Among the entries below, find each line with "extends" and show it.

*** Opening Records shown ***

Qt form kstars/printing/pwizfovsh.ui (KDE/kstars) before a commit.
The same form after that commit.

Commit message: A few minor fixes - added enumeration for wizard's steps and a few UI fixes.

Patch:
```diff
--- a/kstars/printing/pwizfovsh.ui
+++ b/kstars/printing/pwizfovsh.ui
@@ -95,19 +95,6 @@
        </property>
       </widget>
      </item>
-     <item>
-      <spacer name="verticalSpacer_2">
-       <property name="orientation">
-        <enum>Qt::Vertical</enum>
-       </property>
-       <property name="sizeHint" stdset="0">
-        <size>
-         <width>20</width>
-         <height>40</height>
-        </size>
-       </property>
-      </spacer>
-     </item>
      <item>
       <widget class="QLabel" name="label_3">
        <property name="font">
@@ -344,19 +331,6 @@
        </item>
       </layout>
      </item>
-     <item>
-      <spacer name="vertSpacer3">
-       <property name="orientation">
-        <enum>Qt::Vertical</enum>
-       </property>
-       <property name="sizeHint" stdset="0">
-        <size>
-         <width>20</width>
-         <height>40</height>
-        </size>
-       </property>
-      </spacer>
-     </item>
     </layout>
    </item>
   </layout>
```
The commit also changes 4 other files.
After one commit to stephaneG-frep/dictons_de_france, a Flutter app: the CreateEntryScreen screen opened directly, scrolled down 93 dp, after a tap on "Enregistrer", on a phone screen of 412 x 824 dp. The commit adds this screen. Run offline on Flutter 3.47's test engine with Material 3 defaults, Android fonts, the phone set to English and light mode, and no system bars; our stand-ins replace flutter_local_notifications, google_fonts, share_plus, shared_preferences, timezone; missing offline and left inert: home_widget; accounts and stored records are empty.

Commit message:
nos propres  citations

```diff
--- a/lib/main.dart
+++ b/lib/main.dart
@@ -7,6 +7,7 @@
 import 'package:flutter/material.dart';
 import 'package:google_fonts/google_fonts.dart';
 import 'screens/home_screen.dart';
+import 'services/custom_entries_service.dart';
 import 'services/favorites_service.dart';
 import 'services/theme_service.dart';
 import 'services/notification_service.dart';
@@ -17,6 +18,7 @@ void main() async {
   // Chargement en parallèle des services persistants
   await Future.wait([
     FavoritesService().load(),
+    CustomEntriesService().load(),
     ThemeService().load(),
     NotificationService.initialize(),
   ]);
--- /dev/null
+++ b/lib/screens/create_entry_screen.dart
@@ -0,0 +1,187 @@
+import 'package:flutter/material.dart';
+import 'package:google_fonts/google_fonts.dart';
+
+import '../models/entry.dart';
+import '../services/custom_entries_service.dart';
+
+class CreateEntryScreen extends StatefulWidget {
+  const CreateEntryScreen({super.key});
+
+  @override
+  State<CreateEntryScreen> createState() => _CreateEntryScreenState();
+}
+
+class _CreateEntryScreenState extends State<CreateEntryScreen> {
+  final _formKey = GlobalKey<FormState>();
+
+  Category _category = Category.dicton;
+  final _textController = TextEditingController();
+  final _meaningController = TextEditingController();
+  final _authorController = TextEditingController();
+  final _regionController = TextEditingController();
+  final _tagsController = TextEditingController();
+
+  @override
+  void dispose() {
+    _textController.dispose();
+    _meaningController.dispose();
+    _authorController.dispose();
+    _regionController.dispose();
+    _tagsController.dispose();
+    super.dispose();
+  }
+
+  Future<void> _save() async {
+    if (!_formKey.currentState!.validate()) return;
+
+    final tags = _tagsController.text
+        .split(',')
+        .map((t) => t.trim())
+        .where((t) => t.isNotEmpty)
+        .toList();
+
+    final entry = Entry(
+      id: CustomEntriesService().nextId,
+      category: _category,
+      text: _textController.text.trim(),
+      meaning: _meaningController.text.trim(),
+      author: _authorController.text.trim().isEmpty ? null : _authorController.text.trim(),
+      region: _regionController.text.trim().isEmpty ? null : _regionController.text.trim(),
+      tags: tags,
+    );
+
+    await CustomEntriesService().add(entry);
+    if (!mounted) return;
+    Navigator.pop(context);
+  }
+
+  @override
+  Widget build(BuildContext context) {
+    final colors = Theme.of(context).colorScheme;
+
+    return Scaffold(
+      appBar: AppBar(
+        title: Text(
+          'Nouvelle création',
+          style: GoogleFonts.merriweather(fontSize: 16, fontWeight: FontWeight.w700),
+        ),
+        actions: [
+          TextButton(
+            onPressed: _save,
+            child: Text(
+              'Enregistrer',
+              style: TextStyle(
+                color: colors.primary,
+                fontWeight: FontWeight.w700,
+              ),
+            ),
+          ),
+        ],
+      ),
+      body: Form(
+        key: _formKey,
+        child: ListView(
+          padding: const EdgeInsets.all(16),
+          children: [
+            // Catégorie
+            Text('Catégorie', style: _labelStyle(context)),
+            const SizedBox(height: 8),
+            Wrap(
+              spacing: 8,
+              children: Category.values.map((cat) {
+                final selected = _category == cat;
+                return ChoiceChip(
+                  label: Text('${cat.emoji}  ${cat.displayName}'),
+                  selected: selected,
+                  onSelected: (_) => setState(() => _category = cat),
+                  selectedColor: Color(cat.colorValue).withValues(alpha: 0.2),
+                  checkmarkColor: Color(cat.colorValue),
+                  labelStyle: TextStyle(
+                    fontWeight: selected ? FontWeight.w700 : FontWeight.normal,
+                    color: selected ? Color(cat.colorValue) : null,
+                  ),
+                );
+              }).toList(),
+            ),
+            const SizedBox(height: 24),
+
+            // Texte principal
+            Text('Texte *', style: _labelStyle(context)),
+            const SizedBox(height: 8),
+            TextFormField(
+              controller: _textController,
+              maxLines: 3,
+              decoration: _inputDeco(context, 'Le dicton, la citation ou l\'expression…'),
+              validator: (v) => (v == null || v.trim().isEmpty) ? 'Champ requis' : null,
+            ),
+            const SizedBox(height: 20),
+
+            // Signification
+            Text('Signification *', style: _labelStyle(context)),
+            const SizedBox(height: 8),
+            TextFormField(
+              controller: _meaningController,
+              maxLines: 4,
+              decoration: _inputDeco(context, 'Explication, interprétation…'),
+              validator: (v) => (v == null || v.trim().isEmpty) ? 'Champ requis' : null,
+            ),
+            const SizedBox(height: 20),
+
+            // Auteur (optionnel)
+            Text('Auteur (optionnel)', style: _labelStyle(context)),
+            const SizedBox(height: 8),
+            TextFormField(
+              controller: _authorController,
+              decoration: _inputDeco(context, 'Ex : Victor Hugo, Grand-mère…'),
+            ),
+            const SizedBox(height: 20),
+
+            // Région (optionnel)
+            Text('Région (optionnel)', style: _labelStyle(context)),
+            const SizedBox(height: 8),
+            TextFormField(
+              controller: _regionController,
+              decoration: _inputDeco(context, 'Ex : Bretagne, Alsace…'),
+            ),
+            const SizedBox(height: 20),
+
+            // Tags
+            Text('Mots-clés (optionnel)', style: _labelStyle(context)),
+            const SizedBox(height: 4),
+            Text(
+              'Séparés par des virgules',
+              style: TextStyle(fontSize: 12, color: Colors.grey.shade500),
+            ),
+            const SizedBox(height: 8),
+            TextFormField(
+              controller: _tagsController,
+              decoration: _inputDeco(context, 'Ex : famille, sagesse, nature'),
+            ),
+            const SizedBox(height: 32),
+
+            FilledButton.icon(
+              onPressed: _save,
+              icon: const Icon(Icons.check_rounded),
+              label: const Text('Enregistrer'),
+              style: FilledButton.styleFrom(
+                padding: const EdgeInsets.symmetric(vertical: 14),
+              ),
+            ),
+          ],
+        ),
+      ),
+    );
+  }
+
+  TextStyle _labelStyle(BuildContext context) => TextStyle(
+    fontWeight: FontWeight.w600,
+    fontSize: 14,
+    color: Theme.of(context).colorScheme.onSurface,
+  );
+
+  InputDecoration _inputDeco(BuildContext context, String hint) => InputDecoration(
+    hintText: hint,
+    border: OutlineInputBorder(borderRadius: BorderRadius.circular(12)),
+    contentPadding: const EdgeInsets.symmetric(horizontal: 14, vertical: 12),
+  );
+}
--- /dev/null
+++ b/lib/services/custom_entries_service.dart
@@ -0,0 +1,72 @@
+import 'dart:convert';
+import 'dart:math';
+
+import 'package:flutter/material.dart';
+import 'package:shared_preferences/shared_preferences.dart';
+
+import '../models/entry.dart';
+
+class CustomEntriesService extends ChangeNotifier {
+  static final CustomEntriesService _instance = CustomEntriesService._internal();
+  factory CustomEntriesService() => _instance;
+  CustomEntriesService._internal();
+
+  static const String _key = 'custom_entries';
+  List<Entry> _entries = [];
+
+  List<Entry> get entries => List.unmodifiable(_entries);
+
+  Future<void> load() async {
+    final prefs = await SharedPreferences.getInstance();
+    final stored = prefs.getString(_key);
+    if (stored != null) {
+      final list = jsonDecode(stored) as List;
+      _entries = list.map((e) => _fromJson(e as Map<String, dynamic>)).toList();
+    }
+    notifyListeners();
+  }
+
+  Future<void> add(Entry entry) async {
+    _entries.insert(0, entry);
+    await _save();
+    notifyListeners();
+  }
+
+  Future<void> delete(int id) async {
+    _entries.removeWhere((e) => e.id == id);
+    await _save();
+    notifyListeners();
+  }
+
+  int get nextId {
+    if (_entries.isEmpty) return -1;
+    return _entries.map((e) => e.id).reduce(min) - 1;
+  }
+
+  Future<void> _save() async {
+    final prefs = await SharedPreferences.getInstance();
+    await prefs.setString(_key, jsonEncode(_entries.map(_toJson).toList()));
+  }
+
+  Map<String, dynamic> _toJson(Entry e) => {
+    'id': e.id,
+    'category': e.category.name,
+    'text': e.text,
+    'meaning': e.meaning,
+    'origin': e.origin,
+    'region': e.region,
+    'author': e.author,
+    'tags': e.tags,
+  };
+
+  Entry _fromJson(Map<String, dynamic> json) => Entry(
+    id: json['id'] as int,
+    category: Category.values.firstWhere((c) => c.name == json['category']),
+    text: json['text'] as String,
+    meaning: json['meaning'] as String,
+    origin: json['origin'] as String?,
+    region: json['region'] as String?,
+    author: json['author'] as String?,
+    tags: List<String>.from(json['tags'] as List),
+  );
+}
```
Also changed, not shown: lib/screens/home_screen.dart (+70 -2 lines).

*** Closing Records shown ***
*** Opening Records shown ***

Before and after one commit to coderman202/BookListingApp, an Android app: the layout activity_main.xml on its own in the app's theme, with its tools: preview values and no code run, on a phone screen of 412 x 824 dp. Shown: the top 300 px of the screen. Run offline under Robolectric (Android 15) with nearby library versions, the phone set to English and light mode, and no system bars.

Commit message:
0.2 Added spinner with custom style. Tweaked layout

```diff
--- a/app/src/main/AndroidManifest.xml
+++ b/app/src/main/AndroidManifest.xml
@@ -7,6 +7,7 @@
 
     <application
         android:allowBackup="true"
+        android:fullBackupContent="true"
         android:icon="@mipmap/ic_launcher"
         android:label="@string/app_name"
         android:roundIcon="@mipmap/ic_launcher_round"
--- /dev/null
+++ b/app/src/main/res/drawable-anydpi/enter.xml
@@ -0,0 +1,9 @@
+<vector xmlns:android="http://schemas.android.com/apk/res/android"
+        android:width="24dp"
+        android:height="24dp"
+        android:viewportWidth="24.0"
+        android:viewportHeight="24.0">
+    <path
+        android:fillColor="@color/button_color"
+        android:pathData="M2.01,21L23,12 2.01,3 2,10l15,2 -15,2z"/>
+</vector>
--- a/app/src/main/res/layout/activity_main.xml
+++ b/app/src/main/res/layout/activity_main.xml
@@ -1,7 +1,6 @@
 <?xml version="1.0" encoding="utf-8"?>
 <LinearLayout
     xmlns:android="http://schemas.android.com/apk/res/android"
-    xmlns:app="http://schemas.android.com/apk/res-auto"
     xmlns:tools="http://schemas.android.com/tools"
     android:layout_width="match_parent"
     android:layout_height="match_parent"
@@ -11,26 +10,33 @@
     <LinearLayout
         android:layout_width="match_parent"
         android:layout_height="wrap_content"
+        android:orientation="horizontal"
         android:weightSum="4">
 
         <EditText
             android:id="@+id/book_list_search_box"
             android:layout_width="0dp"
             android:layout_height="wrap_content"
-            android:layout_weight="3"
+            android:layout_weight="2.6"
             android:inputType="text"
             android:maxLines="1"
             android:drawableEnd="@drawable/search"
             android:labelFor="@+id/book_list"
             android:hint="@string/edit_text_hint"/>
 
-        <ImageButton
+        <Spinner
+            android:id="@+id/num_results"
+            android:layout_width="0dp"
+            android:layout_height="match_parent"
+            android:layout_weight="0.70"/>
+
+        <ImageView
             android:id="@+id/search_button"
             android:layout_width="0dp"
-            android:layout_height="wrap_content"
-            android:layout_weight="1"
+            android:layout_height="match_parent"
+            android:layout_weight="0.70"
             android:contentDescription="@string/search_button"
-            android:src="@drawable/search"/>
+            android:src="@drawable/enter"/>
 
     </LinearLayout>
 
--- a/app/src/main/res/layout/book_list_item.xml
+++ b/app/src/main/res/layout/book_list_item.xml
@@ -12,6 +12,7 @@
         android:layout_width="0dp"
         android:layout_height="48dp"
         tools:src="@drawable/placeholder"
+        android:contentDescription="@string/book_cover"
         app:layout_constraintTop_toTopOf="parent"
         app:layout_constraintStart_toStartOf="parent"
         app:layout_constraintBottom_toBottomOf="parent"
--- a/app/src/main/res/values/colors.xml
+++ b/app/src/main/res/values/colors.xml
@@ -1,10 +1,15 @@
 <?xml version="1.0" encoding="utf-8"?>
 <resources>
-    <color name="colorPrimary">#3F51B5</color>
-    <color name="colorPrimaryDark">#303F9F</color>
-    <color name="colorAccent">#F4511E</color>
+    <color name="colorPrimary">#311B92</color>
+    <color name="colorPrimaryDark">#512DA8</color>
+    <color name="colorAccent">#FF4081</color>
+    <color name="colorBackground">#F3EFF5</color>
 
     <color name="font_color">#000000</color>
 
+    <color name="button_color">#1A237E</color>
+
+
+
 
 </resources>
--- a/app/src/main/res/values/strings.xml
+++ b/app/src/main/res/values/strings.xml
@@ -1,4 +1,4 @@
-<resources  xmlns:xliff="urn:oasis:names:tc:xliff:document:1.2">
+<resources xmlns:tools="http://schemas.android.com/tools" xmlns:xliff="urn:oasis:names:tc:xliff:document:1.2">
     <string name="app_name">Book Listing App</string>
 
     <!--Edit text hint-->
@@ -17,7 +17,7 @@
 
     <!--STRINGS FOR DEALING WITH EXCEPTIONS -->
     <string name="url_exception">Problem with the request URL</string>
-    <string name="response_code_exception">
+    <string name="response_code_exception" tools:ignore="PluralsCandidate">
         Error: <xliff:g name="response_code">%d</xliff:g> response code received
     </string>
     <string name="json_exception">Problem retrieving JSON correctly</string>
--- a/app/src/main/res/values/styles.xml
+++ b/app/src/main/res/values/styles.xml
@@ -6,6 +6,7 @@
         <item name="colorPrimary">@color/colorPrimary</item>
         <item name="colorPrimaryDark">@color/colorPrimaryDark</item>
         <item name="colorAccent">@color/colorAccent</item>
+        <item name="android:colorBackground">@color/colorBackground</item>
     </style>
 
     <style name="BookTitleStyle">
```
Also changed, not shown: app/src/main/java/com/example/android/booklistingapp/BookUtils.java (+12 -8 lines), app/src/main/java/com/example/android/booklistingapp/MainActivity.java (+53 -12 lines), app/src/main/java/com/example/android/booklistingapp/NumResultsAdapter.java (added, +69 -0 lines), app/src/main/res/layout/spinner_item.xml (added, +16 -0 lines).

*** Closing Records shown ***
*** Opening Records shown ***

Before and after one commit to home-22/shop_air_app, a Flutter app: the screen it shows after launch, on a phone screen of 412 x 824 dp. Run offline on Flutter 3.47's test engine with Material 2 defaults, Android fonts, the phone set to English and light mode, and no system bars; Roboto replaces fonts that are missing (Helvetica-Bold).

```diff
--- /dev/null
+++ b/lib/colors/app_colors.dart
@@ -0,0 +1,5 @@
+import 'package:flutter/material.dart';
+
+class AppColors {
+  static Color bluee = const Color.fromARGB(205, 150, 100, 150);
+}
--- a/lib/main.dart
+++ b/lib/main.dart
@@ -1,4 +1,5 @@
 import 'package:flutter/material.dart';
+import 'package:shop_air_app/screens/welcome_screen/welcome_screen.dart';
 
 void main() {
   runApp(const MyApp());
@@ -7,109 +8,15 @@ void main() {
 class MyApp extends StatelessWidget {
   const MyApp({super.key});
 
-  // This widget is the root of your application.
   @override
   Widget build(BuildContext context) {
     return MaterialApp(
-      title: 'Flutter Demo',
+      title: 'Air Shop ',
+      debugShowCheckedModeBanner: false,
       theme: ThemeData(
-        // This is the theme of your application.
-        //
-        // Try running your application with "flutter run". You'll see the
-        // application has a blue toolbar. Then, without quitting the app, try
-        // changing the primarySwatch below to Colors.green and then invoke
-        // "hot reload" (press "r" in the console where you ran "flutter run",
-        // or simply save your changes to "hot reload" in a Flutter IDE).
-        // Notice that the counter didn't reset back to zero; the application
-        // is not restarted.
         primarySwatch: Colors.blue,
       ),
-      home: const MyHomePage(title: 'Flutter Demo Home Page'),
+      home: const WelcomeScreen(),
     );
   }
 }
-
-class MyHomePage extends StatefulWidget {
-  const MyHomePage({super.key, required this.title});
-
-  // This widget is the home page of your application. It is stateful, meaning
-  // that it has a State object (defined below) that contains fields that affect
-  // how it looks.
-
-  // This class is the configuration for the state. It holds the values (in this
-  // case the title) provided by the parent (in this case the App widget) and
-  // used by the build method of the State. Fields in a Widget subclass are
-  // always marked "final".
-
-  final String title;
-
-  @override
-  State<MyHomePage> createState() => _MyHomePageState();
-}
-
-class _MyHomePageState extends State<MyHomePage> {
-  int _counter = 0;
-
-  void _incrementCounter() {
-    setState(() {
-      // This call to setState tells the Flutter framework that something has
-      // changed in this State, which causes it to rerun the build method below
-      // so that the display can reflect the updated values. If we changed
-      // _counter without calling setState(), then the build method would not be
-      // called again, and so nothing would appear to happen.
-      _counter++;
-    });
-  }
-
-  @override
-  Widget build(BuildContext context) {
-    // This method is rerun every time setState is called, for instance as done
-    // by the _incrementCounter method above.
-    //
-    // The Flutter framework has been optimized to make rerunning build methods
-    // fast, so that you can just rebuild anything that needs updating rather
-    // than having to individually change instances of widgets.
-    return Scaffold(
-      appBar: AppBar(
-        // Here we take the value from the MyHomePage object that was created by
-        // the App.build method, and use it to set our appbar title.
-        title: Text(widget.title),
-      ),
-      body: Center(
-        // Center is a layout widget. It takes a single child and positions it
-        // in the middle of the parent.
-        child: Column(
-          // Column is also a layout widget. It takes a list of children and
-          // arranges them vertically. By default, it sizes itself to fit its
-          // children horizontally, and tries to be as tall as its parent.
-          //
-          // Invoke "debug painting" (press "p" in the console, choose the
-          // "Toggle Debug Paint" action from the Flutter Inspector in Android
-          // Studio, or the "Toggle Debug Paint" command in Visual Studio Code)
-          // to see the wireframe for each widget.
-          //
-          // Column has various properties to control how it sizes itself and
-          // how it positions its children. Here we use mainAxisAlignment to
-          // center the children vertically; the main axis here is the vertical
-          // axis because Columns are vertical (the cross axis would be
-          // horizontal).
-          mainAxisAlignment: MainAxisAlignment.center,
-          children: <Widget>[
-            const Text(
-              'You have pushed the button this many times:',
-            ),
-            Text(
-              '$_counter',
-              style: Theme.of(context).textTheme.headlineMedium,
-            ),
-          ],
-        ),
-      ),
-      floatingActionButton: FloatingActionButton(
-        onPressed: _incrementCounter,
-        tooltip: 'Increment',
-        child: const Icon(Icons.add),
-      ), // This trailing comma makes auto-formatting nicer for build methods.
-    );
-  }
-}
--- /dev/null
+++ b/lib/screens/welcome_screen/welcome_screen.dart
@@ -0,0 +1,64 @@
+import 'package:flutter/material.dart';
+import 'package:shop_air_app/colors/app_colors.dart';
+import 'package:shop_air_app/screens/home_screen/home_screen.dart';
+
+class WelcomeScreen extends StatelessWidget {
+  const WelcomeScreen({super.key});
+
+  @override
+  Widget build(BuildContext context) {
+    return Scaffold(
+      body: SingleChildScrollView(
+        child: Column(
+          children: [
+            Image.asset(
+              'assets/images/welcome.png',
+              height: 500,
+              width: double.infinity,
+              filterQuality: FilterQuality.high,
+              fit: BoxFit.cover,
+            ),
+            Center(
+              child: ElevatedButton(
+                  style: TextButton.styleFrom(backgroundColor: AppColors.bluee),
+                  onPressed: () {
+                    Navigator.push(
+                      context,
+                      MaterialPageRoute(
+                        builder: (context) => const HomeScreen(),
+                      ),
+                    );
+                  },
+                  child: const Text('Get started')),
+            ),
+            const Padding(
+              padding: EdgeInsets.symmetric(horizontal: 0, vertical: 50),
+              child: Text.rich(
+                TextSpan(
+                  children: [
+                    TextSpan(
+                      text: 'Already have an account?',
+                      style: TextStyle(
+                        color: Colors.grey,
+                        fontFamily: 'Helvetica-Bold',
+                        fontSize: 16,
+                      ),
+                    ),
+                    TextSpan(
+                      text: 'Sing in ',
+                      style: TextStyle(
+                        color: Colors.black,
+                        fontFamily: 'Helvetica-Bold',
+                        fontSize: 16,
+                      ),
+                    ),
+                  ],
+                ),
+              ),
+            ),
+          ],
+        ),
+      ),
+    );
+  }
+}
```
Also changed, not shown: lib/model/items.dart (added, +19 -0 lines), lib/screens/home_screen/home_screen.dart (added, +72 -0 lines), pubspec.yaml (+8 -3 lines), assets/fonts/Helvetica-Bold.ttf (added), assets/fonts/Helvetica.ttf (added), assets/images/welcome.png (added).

*** Closing Records shown ***

* Your response:
+class CreateEntryScreen extends StatefulWidget {
+class _CreateEntryScreenState extends State<CreateEntryScreen> {
+class CustomEntriesService extends ChangeNotifier {
 class MyApp extends StatelessWidget {
-class MyHomePage extends StatefulWidget {
-class _MyHomePageState extends State<MyHomePage> {
+class WelcomeScreen extends StatelessWidget {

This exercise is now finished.